** WHAT TO DO **
For each line in the records that contains "templates", make a copy.

** AVAILABLE DATA **
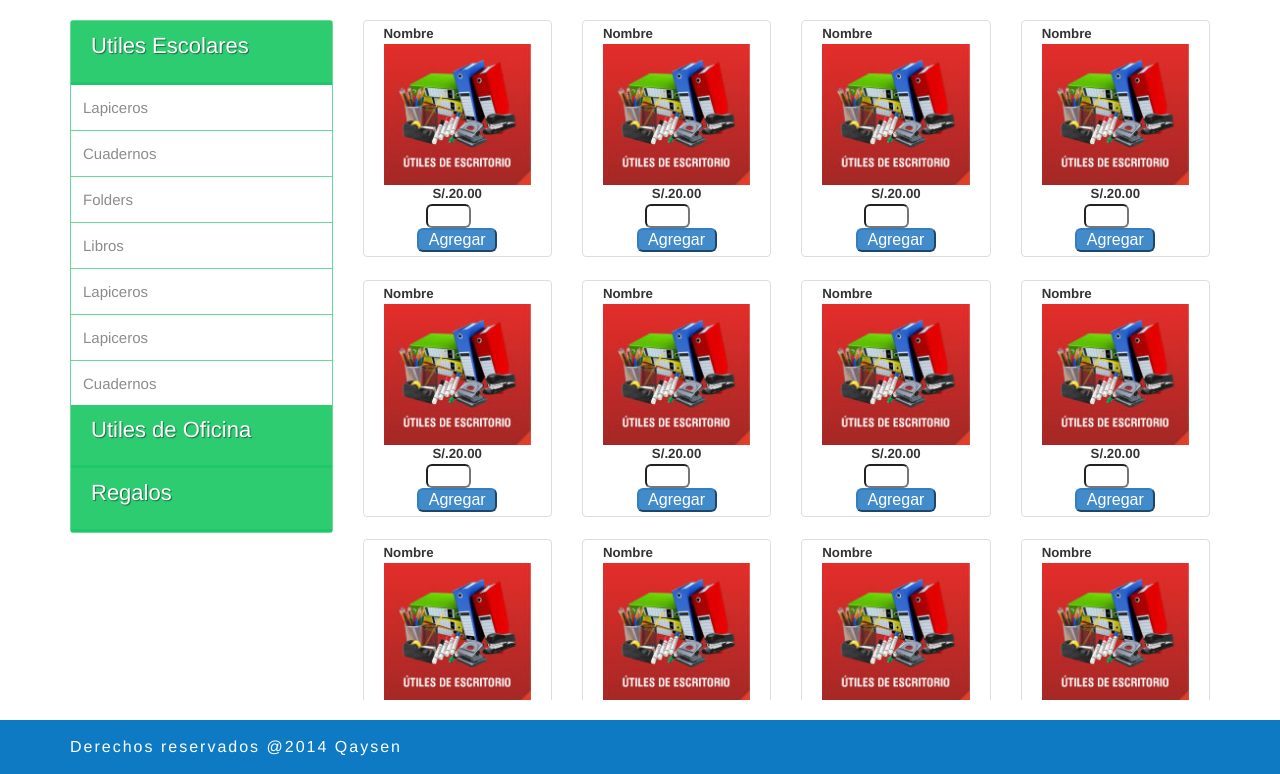
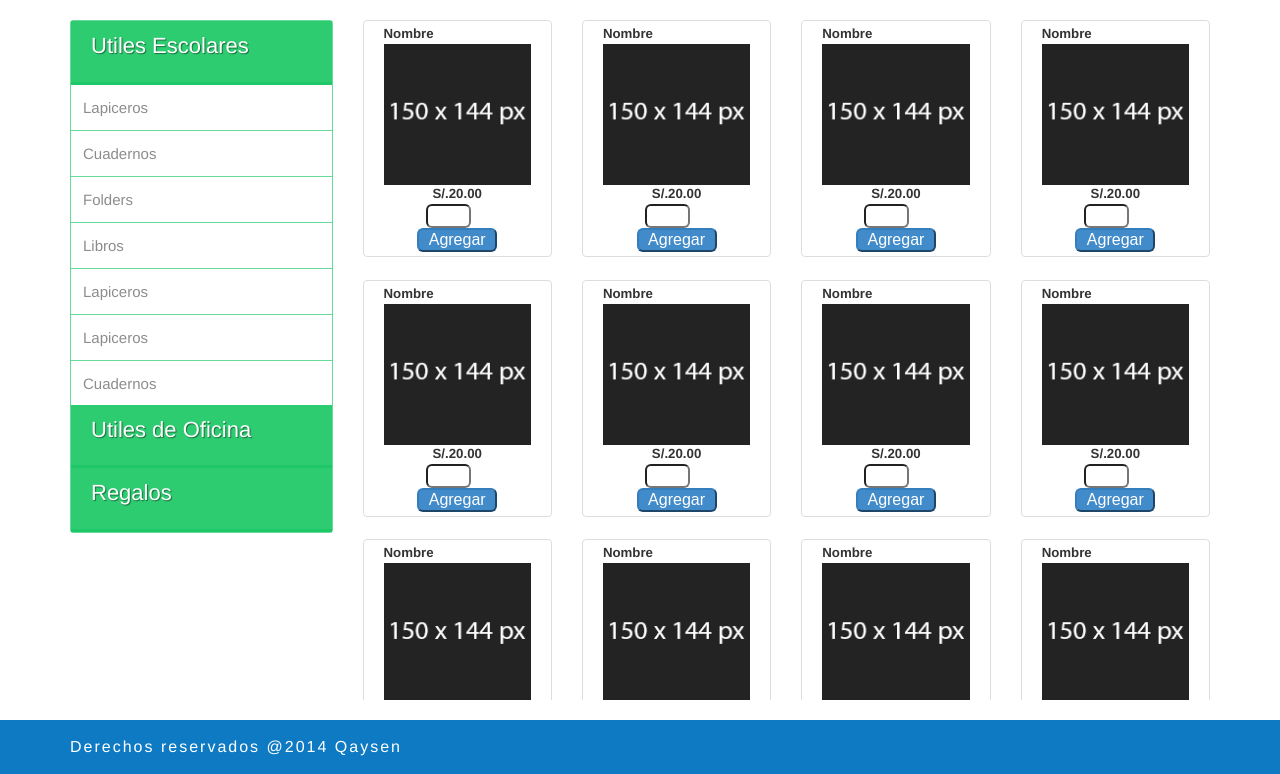
Before and after one commit to MaikolEdu/Tiendavirtual, a Django app: page /utiles_escolares/ in a window 1280 px wide. Shown: the part 207-981 px from the top of the page. Run offline with Django 3.2, Linux system fonts and the light colour scheme; data that the repository does not hold is empty.

Commit message:
imagenes

```diff
--- a/templates/Productos.html
+++ b/templates/Productos.html
@@ -67,7 +67,7 @@
                                     <div class="app_alinear">
                                         <h5>Nombre</h5>
                                     </div>
-                                    <img src="img/Producto1.png" class="img-responsive">
+                                    <img src="{{STATIC_URL}}img/elemento.png" class="img-responsive">
                                     <div class="app_alinear app_centrar">
                                         <h5>S/.20.00 </h5>
                                         <form action="">
@@ -86,7 +86,7 @@
                                     <div class="app_alinear">
                                         <h5>Nombre</h5>
                                     </div>
-                                    <img src="img/Producto1.png" class="img-responsive">
+                                    <img src="{{STATIC_URL}}img/elemento.png" class="img-responsive">
                                     <div class="app_alinear app_centrar">
                                         <h5>S/.20.00 </h5>
                                         <form action="">
@@ -105,7 +105,7 @@
                                     <div class="app_alinear">
                                         <h5>Nombre</h5>
                                     </div>
-                                    <img src="img/Producto1.png" class="img-responsive">
+                                    <img src="{{STATIC_URL}}img/elemento.png" class="img-responsive">
                                     <div class="app_alinear app_centrar">
                                         <h5>S/.20.00 </h5>
                                         <form action="">
@@ -124,7 +124,7 @@
                                     <div class="app_alinear">
                                         <h5>Nombre</h5>
                                     </div>
-                                    <img src="img/Producto1.png" class="img-responsive">
+                                    <img src="{{STATIC_URL}}img/elemento.png" class="img-responsive">
                                     <div class="app_alinear app_centrar">
                                         <h5>S/.20.00 </h5>
                                         <form action="">
@@ -145,7 +145,7 @@
                                     <div class="app_alinear">
                                         <h5>Nombre</h5>
                                     </div>
-                                    <img src="img/Producto1.png" class="img-responsive">
+                                    <img src="{{STATIC_URL}}img/elemento.png" class="img-responsive">
                                     <div class="app_alinear app_centrar">
                                         <h5>S/.20.00 </h5>
                                         <form action="">
@@ -164,7 +164,7 @@
                                     <div class="app_alinear">
                                         <h5>Nombre</h5>
                                     </div>
-                                    <img src="img/Producto1.png" class="img-responsive">
+                                    <img src="{{STATIC_URL}}img/elemento.png" class="img-responsive">
                                     <div class="app_alinear app_centrar">
                                         <h5>S/.20.00 </h5>
                                         <form action="">
@@ -183,7 +183,7 @@
                                     <div class="app_alinear">
                                         <h5>Nombre</h5>
                                     </div>
-                                    <img src="img/Producto1.png" class="img-responsive">
+                                    <img src="{{STATIC_URL}}img/elemento.png" class="img-responsive">
                                     <div class="app_alinear app_centrar">
                                         <h5>S/.20.00 </h5>
                                         <form action="">
@@ -202,7 +202,7 @@
                                     <div class="app_alinear">
                                         <h5>Nombre</h5>
                                     </div>
-                                    <img src="img/Producto1.png" class="img-responsive">
+                                    <img src="{{STATIC_URL}}img/elemento.png" class="img-responsive">
                                     <div class="app_alinear app_centrar">
                                         <h5>S/.20.00 </h5>
                                         <form action="">
@@ -223,7 +223,7 @@
                                     <div class="app_alinear">
                                         <h5>Nombre</h5>
                                     </div>
-                                    <img src="img/Producto1.png" class="img-responsive">
+                                    <img src="{{STATIC_URL}}img/elemento.png" class="img-responsive">
                                     <div class="app_alinear app_centrar">
                                         <h5>S/.20.00 </h5>
                                         <form action="">
@@ -242,7 +242,7 @@
                                     <div class="app_alinear">
                                         <h5>Nombre</h5>
                                     </div>
-                                    <img src="img/Producto1.png" class="img-responsive">
+                                    <img src="{{STATIC_URL}}img/elemento.png" class="img-responsive">
                                     <div class="app_alinear app_centrar">
                                         <h5>S/.20.00 </h5>
                                         <form action="">
@@ -261,7 +261,7 @@
                                     <div class="app_alinear">
                                         <h5>Nombre</h5>
                                     </div>
-                                    <img src="img/Producto1.png" class="img-responsive">
+                                    <img src="{{STATIC_URL}}img/elemento.png" class="img-responsive">
                                     <div class="app_alinear app_centrar">
                                         <h5>S/.20.00 </h5>
                                         <form action="">
@@ -280,7 +280,7 @@
                                     <div class="app_alinear">
                                         <h5>Nombre</h5>
                                     </div>
-                                    <img src="img/Producto1.png" class="img-responsive">
+                                    <img src="{{STATIC_URL}}img/elemento.png" class="img-responsive">
                                     <div class="app_alinear app_centrar">
                                         <h5>S/.20.00 </h5>
                                         <form action="">
--- a/templates/index.html
+++ b/templates/index.html
@@ -72,6 +72,7 @@
                                 <img src="{{STATIC_URL}}img/productos.png" class="img-responsive">
                                 <div class="app_alinear app_centrar">
                                      <h5>S/.20.00 </h5>
+                                </div>
                             </div>
                         </div>
                     </div>
@@ -172,6 +173,7 @@
                             </div>
                         </div>
                     </div>
+                </div>
             </section>
 
         {% endblock %}
```
Also changed, not shown: static/img/elemento.png (added), 3 other files. Lines whose indentation alone changed are shown as unchanged.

** RESPONSE AREA **
--- a/templates/Productos.html
+++ b/templates/Productos.html
--- a/templates/index.html
+++ b/templates/index.html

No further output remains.